A book of the late nun's short meditations is perfect reflection of this down-to-earth holy woman

I have just been reading a small book, published by ETWN, entitled Praying with Mother Angelica. They are all short meditations on the Rosary, the Way of the Cross and other well-known prayers and were first published in the 1970s when Mother Angelica’s nuns started printing her devotional writings at Our Lady of the Angels Monastery in Alabama. Amazingly, they were soon producing over 25,000 copies of these pamphlets every day – rather reminiscent of St Maximilian Kolbe’s own publishing venture at his Franciscan monastery in Poland before the war. An apostolate blessed by the Holy Spirit will always flourish.

As one would expect from this down-to-earth holy woman, her meditations are pithy and straightforward (just the opposite of the writings of the late theologian, Bernard Lonergan SJ, which I was given recently and which I put aside after a brief and unsuccessful struggle to work out what he was saying). For example, meditating on Our Lady’s Fiat at the Annunciation, Mother Angelica writes, “We live in a world that does not accept the Father’s wisdom, does not trust in His providence, does not believe in His power.”

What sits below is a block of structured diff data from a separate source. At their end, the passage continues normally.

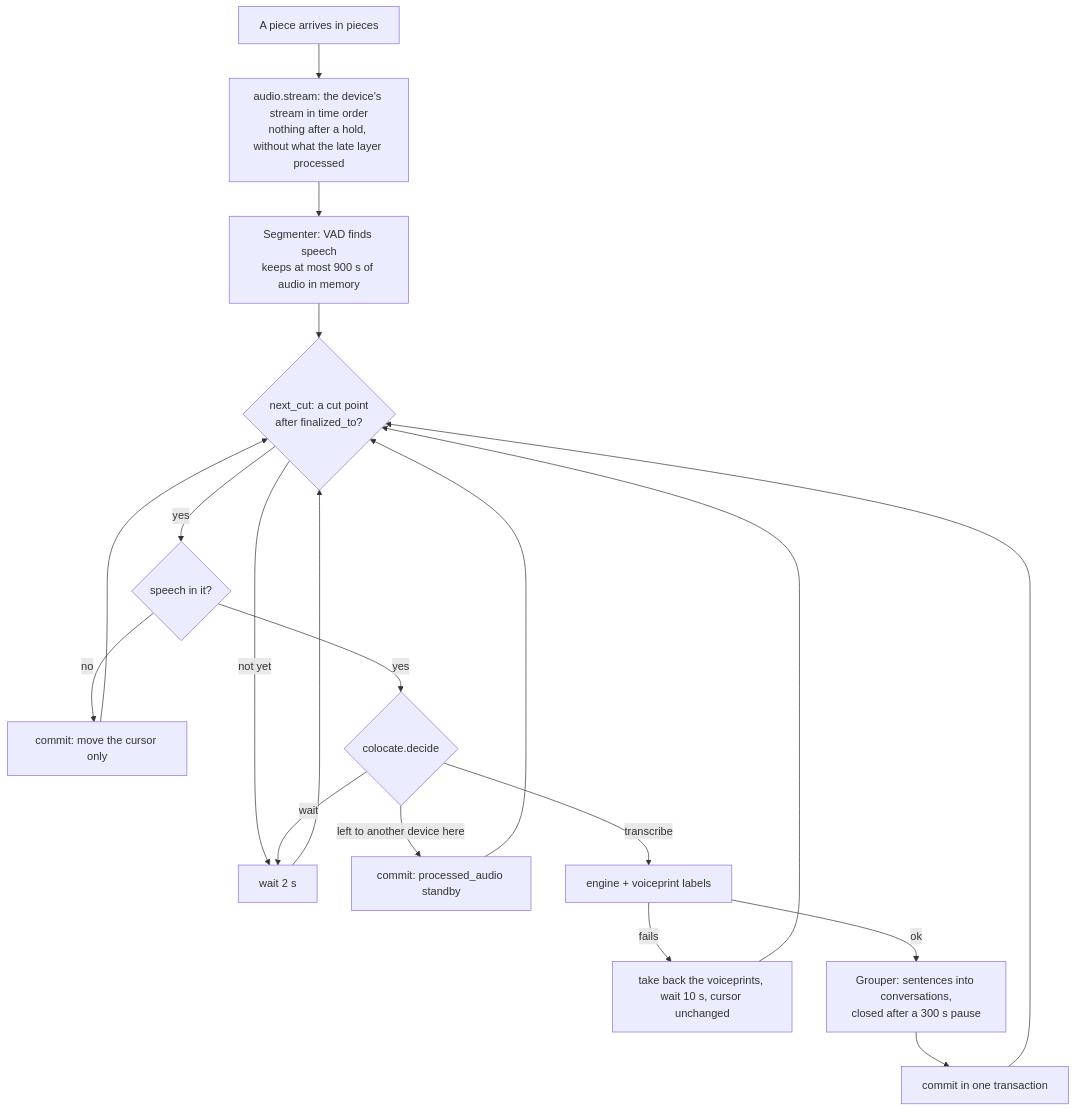
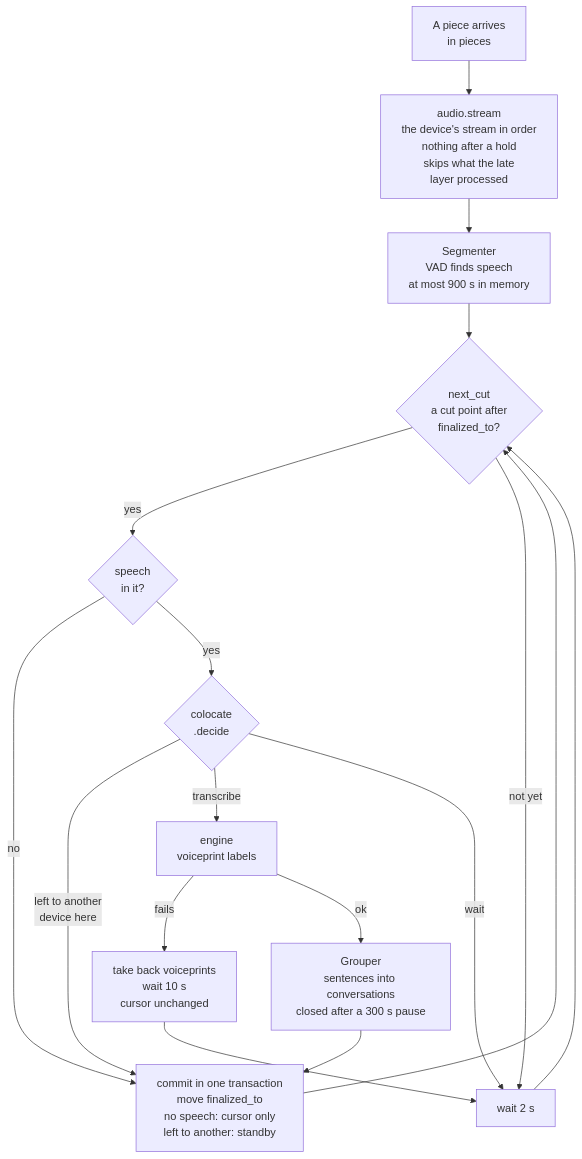
The fourth of 5 diagrams in docs/en/explanation/domain-model.md (suyiiyii/alldayrec), drawn with Mermaid before and after one commit. The commit also changed other lines of this file and 5 other files, not shown here.

Commit message:
[doc] Render mermaid diagrams on the docs site

````diff
--- a/docs/en/explanation/domain-model.md
+++ b/docs/en/explanation/domain-model.md
@@ -261,19 +290,17 @@
 ```mermaid
 flowchart TD
-    A["A piece arrives in pieces"] --> B["audio.stream: the device's stream in time order<br/>nothing after a hold, without what the late layer processed"]
-    B --> C["Segmenter: VAD finds speech<br/>keeps at most 900 s of audio in memory"]
-    C --> D{"next_cut: a cut point<br/>after finalized_to?"}
+    A["A piece arrives<br/>in pieces"] --> B["audio.stream<br/>the device's stream in order<br/>nothing after a hold<br/>skips what the late<br/>layer processed"]
+    B --> C["Segmenter<br/>VAD finds speech<br/>at most 900 s in memory"]
+    C --> D{"next_cut<br/>a cut point after<br/>finalized_to?"}
+    D -- "yes" --> E{"speech<br/>in it?"}
+    E -- "no" --> T
     D -- "not yet" --> W["wait 2 s"] --> D
-    D -- "yes" --> E{"speech in it?"}
-    E -- "no" --> P["commit: move the cursor only"]
-    E -- "yes" --> F{"colocate.decide"}
+    E -- "yes" --> F{"colocate<br/>.decide"}
+    F -- "left to another<br/>device here" --> T
+    F -- "transcribe" --> G["engine<br/>voiceprint labels"]
     F -- "wait" --> W
-    F -- "left to another device here" --> S["commit: processed_audio standby"]
-    F -- "transcribe" --> G["engine + voiceprint labels"]
-    G -- "fails" --> R["take back the voiceprints, wait 10 s, cursor unchanged"] --> D
-    G -- "ok" --> H["Grouper: sentences into conversations,<br/>closed after a 300 s pause"]
-    H --> T["commit in one transaction"]
-    P --> D
-    S --> D
+    G -- "fails" --> R["take back voiceprints<br/>wait 10 s<br/>cursor unchanged"] --> W
+    G -- "ok" --> H["Grouper<br/>sentences into conversations<br/>closed after a 300 s pause"]
+    H --> T["commit in one transaction<br/>move finalized_to<br/>no speech: cursor only<br/>left to another: standby"]
     T --> D
 ```
````
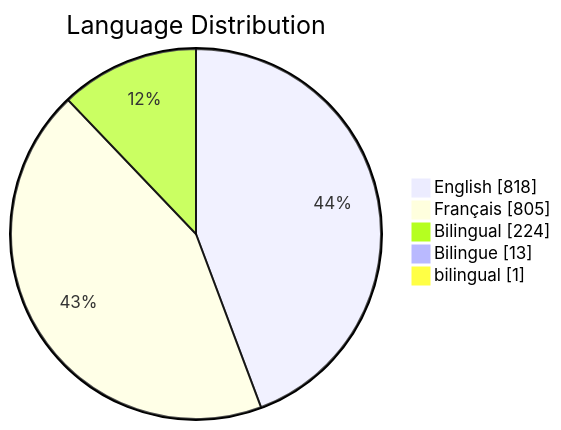
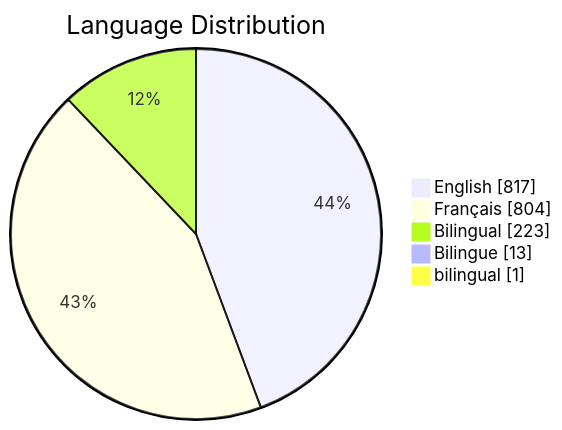
The third of 6 diagrams in README.md (PatLittle/GC-Socials), drawn with Mermaid before and after one commit. The commit also changed other lines of this file, not shown here.

Commit message:
Update README with Platform Distribution pie chart

````diff
--- a/README.md
+++ b/README.md
@@ -87,8 +81,8 @@
 ```mermaid
 pie showData title Language Distribution
-    "English": 818
-    "Français": 805
-    "Bilingual": 224
+    "English": 817
+    "Français": 804
+    "Bilingual": 223
     "Bilingue": 13
     "bilingual": 1
 ```
````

For the Baptism of Our Lord, she comments, “Only Jesus is Saviour. Only Jesus is the Messiah. Only Jesus is Lord. Only Jesus prepares a place for us in eternity.” And for the Agony in the Garden, she writes, “Your example of resignation, acceptance and love makes me realise that the Father has my life in His hands, and nothing happens to me that is not for my good.”

A final quote: for the Ascension Mother Angelica writes, “I want to rise above the demands of my emotions and have the courage to live in spirit and truth.” I give these examples to show her clarity, simplicity and profound faith, evident in her writing style – and in her broadcasts – which have proved so successful in communicating the Faith to millions of Catholics. In certain Catholic circles Mother Angelica was mocked as a “conservative”; actually she was simply a courageous Catholic who loved her Faith and who knew how to share it on a level that ordinary Catholics could understand. She, alongside Archbishop Fulton Sheen and St John Paul II, recognised that the new media could be harnessed to spread the Good News.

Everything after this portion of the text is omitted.